**TASK BRIEF**
Every entry should come back exactly as written, minus the pictures.

**Web document revisions**

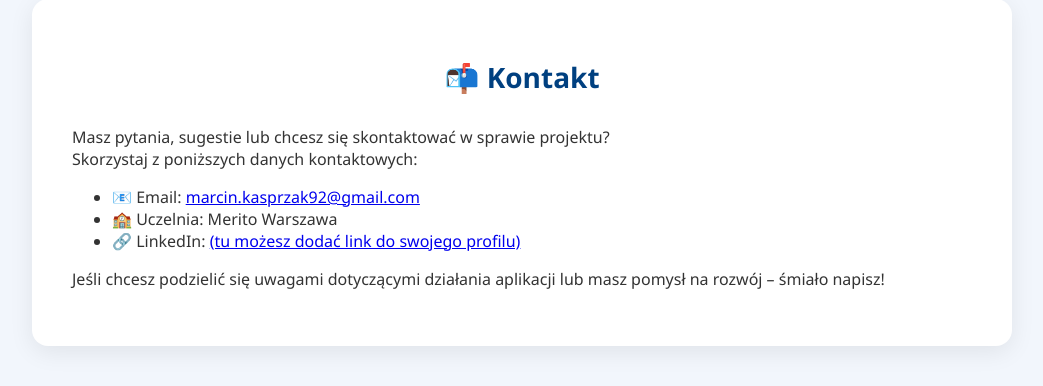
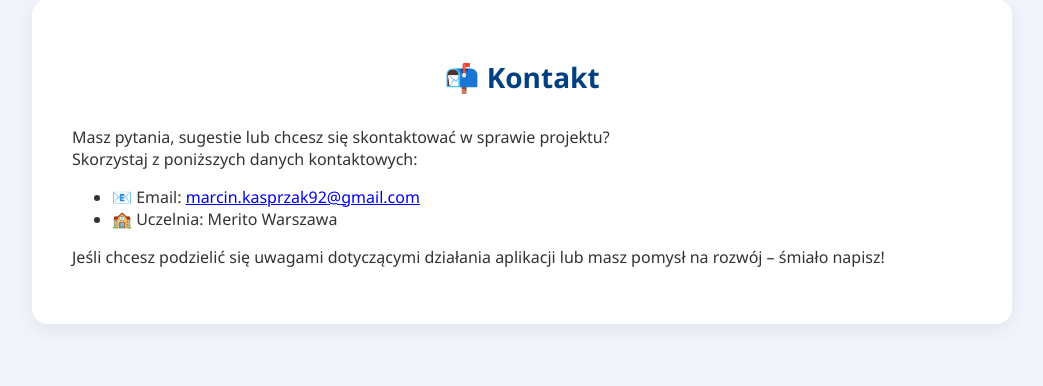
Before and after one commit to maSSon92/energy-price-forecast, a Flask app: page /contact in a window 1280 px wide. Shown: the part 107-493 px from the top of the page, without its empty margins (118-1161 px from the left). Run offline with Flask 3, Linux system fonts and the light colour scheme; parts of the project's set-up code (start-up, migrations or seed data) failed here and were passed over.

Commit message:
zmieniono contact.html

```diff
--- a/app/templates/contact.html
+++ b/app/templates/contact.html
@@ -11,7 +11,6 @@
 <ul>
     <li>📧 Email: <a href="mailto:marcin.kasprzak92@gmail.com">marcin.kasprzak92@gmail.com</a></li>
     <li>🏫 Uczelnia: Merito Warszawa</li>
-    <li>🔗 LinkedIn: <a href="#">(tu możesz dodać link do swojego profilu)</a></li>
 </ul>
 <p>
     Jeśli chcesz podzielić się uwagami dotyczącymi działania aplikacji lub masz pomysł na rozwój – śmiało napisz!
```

**SOLUTION TO THIS TASK**
Before and after one commit to maSSon92/energy-price-forecast, a Flask app: page /contact in a window 1280 px wide. Shown: the part 107-493 px from the top of the page, without its empty margins (118-1161 px from the left). Run offline with Flask 3, Linux system fonts and the light colour scheme; parts of the project's set-up code (start-up, migrations or seed data) failed here and were passed over.

Commit message:
zmieniono contact.html

```diff
--- a/app/templates/contact.html
+++ b/app/templates/contact.html
@@ -11,7 +11,6 @@
 <ul>
     <li>📧 Email: <a href="mailto:marcin.kasprzak92@gmail.com">marcin.kasprzak92@gmail.com</a></li>
     <li>🏫 Uczelnia: Merito Warszawa</li>
-    <li>🔗 LinkedIn: <a href="#">(tu możesz dodać link do swojego profilu)</a></li>
 </ul>
 <p>
     Jeśli chcesz podzielić się uwagami dotyczącymi działania aplikacji lub masz pomysł na rozwój – śmiało napisz!
```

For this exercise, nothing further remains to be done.